_WORK TO COMPLETE_
In your copy, set down the entries exactly and exclude the pictures.

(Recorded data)
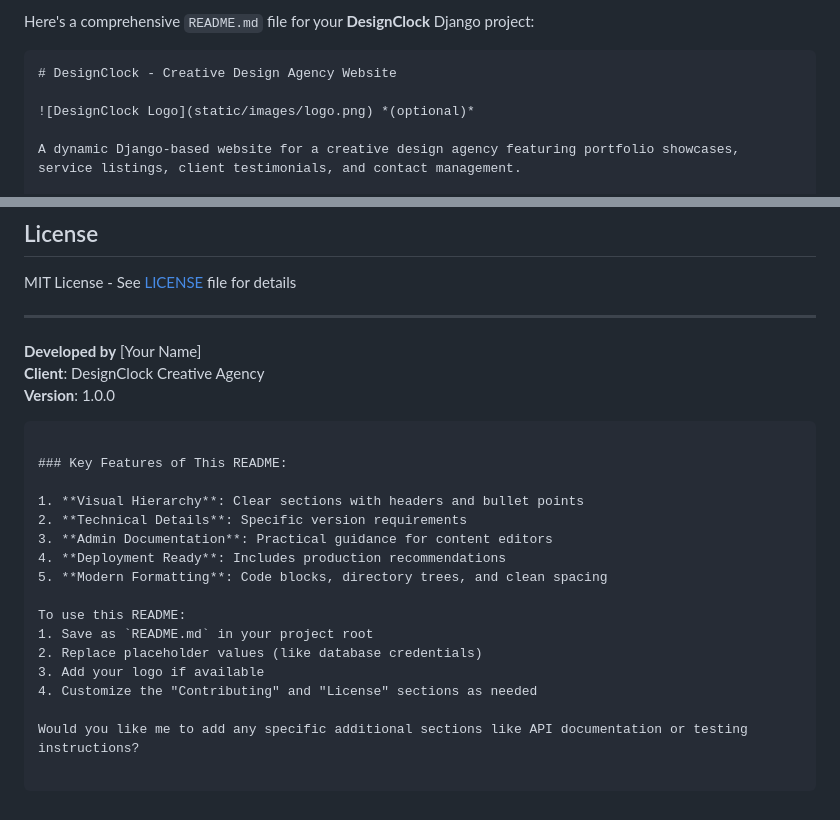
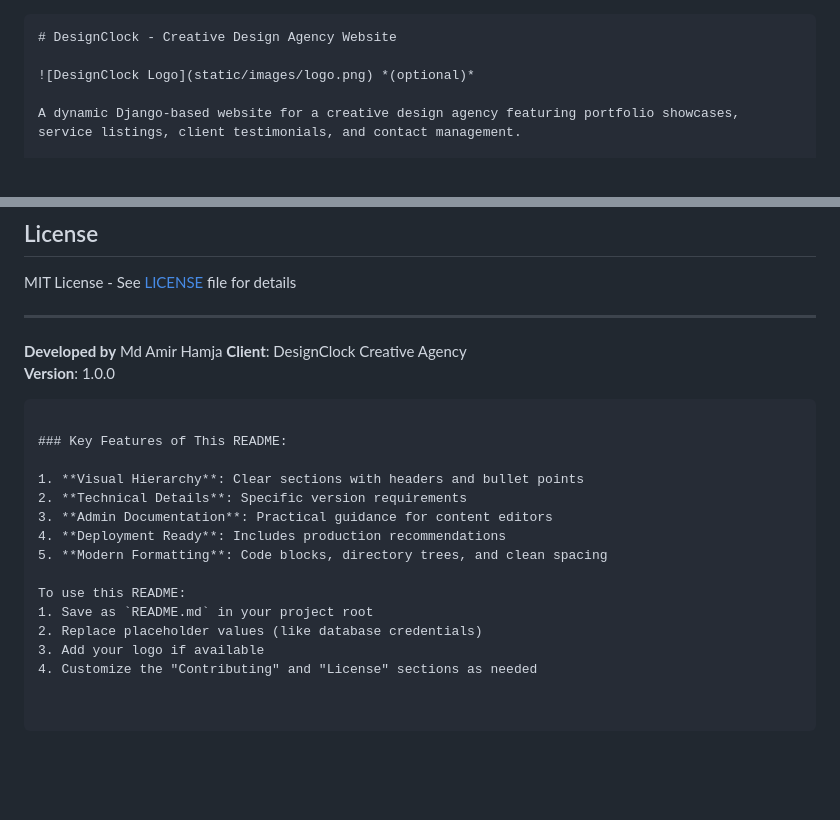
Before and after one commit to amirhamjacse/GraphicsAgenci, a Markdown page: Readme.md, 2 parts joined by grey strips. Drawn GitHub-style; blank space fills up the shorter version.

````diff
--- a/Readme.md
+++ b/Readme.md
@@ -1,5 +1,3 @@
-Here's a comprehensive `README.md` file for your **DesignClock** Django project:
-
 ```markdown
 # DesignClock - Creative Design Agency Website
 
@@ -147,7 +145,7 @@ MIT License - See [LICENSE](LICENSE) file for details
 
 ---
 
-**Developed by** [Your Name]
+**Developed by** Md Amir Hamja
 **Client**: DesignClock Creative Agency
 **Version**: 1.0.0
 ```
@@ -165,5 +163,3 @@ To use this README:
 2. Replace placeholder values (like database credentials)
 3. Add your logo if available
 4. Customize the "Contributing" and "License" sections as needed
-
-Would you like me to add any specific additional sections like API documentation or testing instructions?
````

_WRITTEN ANSWER_
Before and after one commit to amirhamjacse/GraphicsAgenci, a Markdown page: Readme.md, 2 parts joined by grey strips. Drawn GitHub-style; blank space fills up the shorter version.

````diff
--- a/Readme.md
+++ b/Readme.md
@@ -1,5 +1,3 @@
-Here's a comprehensive `README.md` file for your **DesignClock** Django project:
-
 ```markdown
 # DesignClock - Creative Design Agency Website
 
@@ -147,7 +145,7 @@ MIT License - See [LICENSE](LICENSE) file for details
 
 ---
 
-**Developed by** [Your Name]
+**Developed by** Md Amir Hamja
 **Client**: DesignClock Creative Agency
 **Version**: 1.0.0
 ```
@@ -165,5 +163,3 @@ To use this README:
 2. Replace placeholder values (like database credentials)
 3. Add your logo if available
 4. Customize the "Contributing" and "License" sections as needed
-
-Would you like me to add any specific additional sections like API documentation or testing instructions?
````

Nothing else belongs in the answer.